> EXTRACTED MATERIAL
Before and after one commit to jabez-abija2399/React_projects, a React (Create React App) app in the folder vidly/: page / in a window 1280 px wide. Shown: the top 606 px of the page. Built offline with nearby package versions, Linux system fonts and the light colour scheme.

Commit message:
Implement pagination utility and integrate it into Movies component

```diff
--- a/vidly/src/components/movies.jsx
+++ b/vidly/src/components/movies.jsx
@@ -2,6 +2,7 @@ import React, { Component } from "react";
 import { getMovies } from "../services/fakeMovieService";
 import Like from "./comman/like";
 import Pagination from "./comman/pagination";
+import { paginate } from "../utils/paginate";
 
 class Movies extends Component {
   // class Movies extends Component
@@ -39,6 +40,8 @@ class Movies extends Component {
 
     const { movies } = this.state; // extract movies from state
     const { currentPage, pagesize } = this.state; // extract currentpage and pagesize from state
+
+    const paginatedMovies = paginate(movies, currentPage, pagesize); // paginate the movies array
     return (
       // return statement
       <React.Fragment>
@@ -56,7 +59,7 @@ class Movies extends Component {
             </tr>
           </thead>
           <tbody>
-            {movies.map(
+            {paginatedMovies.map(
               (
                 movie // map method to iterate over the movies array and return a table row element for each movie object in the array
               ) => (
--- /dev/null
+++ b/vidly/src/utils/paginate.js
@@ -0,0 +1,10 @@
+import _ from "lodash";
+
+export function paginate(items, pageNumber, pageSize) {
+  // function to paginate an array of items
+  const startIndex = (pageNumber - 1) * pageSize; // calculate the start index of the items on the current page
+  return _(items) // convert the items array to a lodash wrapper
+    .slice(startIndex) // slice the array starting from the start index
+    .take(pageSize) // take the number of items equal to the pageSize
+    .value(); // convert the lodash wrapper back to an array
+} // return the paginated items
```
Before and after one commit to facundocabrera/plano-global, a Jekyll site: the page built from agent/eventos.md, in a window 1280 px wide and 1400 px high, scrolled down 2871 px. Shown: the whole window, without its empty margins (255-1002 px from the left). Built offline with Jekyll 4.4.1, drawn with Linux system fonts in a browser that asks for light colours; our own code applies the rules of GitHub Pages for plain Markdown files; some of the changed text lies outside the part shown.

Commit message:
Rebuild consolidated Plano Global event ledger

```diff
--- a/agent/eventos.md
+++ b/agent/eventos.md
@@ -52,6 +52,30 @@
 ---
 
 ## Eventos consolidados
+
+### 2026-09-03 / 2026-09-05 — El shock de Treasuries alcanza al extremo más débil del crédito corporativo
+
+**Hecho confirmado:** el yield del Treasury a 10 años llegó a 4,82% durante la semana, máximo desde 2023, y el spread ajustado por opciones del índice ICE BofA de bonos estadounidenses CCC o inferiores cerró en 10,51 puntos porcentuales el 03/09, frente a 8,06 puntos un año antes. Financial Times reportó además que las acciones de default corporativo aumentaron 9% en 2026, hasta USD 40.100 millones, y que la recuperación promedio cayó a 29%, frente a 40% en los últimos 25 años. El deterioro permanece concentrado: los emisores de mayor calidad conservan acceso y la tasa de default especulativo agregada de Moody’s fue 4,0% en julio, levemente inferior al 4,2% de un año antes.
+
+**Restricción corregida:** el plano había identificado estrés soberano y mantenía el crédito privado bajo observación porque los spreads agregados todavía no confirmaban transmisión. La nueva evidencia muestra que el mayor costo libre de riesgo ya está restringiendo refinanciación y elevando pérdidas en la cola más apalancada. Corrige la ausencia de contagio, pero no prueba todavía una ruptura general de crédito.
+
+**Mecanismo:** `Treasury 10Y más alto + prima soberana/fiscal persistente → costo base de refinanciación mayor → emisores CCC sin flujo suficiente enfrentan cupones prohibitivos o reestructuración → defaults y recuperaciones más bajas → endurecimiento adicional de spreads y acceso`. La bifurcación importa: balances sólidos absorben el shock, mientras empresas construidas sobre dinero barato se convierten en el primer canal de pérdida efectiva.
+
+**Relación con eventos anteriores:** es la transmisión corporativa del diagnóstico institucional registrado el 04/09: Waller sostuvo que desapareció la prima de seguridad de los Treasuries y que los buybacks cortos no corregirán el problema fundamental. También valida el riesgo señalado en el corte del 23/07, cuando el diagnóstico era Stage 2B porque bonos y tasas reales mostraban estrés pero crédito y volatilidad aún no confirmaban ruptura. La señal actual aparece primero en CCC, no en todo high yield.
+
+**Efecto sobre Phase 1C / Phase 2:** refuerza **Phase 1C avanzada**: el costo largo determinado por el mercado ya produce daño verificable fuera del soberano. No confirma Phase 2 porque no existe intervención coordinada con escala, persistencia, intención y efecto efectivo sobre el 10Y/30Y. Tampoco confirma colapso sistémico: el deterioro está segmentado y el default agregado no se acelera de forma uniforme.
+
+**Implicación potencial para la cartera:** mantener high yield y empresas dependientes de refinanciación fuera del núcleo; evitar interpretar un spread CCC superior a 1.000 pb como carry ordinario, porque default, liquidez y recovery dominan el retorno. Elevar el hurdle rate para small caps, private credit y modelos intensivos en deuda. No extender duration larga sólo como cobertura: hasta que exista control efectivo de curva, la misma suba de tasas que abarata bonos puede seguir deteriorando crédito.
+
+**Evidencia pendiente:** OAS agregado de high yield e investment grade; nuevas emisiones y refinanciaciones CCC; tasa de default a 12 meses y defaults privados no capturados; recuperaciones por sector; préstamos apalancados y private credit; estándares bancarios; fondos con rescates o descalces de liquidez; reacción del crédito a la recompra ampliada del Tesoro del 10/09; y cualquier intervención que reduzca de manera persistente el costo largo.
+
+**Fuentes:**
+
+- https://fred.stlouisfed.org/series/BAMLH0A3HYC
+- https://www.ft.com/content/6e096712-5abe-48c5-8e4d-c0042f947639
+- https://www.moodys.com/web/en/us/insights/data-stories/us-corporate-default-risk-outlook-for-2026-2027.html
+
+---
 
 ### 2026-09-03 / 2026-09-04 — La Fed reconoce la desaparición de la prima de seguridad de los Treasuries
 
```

> EXERCISE PROMPT
Copy out the data shown above in full. Match it exactly.

> RESPONSE TO THIS EXERCISE
Before and after one commit to jabez-abija2399/React_projects, a React (Create React App) app in the folder vidly/: page / in a window 1280 px wide. Shown: the top 606 px of the page. Built offline with nearby package versions, Linux system fonts and the light colour scheme.

Commit message:
Implement pagination utility and integrate it into Movies component

```diff
--- a/vidly/src/components/movies.jsx
+++ b/vidly/src/components/movies.jsx
@@ -2,6 +2,7 @@ import React, { Component } from "react";
 import { getMovies } from "../services/fakeMovieService";
 import Like from "./comman/like";
 import Pagination from "./comman/pagination";
+import { paginate } from "../utils/paginate";
 
 class Movies extends Component {
   // class Movies extends Component
@@ -39,6 +40,8 @@ class Movies extends Component {
 
     const { movies } = this.state; // extract movies from state
     const { currentPage, pagesize } = this.state; // extract currentpage and pagesize from state
+
+    const paginatedMovies = paginate(movies, currentPage, pagesize); // paginate the movies array
     return (
       // return statement
       <React.Fragment>
@@ -56,7 +59,7 @@ class Movies extends Component {
             </tr>
           </thead>
           <tbody>
-            {movies.map(
+            {paginatedMovies.map(
               (
                 movie // map method to iterate over the movies array and return a table row element for each movie object in the array
               ) => (
--- /dev/null
+++ b/vidly/src/utils/paginate.js
@@ -0,0 +1,10 @@
+import _ from "lodash";
+
+export function paginate(items, pageNumber, pageSize) {
+  // function to paginate an array of items
+  const startIndex = (pageNumber - 1) * pageSize; // calculate the start index of the items on the current page
+  return _(items) // convert the items array to a lodash wrapper
+    .slice(startIndex) // slice the array starting from the start index
+    .take(pageSize) // take the number of items equal to the pageSize
+    .value(); // convert the lodash wrapper back to an array
+} // return the paginated items
```
Before and after one commit to facundocabrera/plano-global, a Jekyll site: the page built from agent/eventos.md, in a window 1280 px wide and 1400 px high, scrolled down 2871 px. Shown: the whole window, without its empty margins (255-1002 px from the left). Built offline with Jekyll 4.4.1, drawn with Linux system fonts in a browser that asks for light colours; our own code applies the rules of GitHub Pages for plain Markdown files; some of the changed text lies outside the part shown.

Commit message:
Rebuild consolidated Plano Global event ledger

```diff
--- a/agent/eventos.md
+++ b/agent/eventos.md
@@ -52,6 +52,30 @@
 ---
 
 ## Eventos consolidados
+
+### 2026-09-03 / 2026-09-05 — El shock de Treasuries alcanza al extremo más débil del crédito corporativo
+
+**Hecho confirmado:** el yield del Treasury a 10 años llegó a 4,82% durante la semana, máximo desde 2023, y el spread ajustado por opciones del índice ICE BofA de bonos estadounidenses CCC o inferiores cerró en 10,51 puntos porcentuales el 03/09, frente a 8,06 puntos un año antes. Financial Times reportó además que las acciones de default corporativo aumentaron 9% en 2026, hasta USD 40.100 millones, y que la recuperación promedio cayó a 29%, frente a 40% en los últimos 25 años. El deterioro permanece concentrado: los emisores de mayor calidad conservan acceso y la tasa de default especulativo agregada de Moody’s fue 4,0% en julio, levemente inferior al 4,2% de un año antes.
+
+**Restricción corregida:** el plano había identificado estrés soberano y mantenía el crédito privado bajo observación porque los spreads agregados todavía no confirmaban transmisión. La nueva evidencia muestra que el mayor costo libre de riesgo ya está restringiendo refinanciación y elevando pérdidas en la cola más apalancada. Corrige la ausencia de contagio, pero no prueba todavía una ruptura general de crédito.
+
+**Mecanismo:** `Treasury 10Y más alto + prima soberana/fiscal persistente → costo base de refinanciación mayor → emisores CCC sin flujo suficiente enfrentan cupones prohibitivos o reestructuración → defaults y recuperaciones más bajas → endurecimiento adicional de spreads y acceso`. La bifurcación importa: balances sólidos absorben el shock, mientras empresas construidas sobre dinero barato se convierten en el primer canal de pérdida efectiva.
+
+**Relación con eventos anteriores:** es la transmisión corporativa del diagnóstico institucional registrado el 04/09: Waller sostuvo que desapareció la prima de seguridad de los Treasuries y que los buybacks cortos no corregirán el problema fundamental. También valida el riesgo señalado en el corte del 23/07, cuando el diagnóstico era Stage 2B porque bonos y tasas reales mostraban estrés pero crédito y volatilidad aún no confirmaban ruptura. La señal actual aparece primero en CCC, no en todo high yield.
+
+**Efecto sobre Phase 1C / Phase 2:** refuerza **Phase 1C avanzada**: el costo largo determinado por el mercado ya produce daño verificable fuera del soberano. No confirma Phase 2 porque no existe intervención coordinada con escala, persistencia, intención y efecto efectivo sobre el 10Y/30Y. Tampoco confirma colapso sistémico: el deterioro está segmentado y el default agregado no se acelera de forma uniforme.
+
+**Implicación potencial para la cartera:** mantener high yield y empresas dependientes de refinanciación fuera del núcleo; evitar interpretar un spread CCC superior a 1.000 pb como carry ordinario, porque default, liquidez y recovery dominan el retorno. Elevar el hurdle rate para small caps, private credit y modelos intensivos en deuda. No extender duration larga sólo como cobertura: hasta que exista control efectivo de curva, la misma suba de tasas que abarata bonos puede seguir deteriorando crédito.
+
+**Evidencia pendiente:** OAS agregado de high yield e investment grade; nuevas emisiones y refinanciaciones CCC; tasa de default a 12 meses y defaults privados no capturados; recuperaciones por sector; préstamos apalancados y private credit; estándares bancarios; fondos con rescates o descalces de liquidez; reacción del crédito a la recompra ampliada del Tesoro del 10/09; y cualquier intervención que reduzca de manera persistente el costo largo.
+
+**Fuentes:**
+
+- https://fred.stlouisfed.org/series/BAMLH0A3HYC
+- https://www.ft.com/content/6e096712-5abe-48c5-8e4d-c0042f947639
+- https://www.moodys.com/web/en/us/insights/data-stories/us-corporate-default-risk-outlook-for-2026-2027.html
+
+---
 
 ### 2026-09-03 / 2026-09-04 — La Fed reconoce la desaparición de la prima de seguridad de los Treasuries
 
```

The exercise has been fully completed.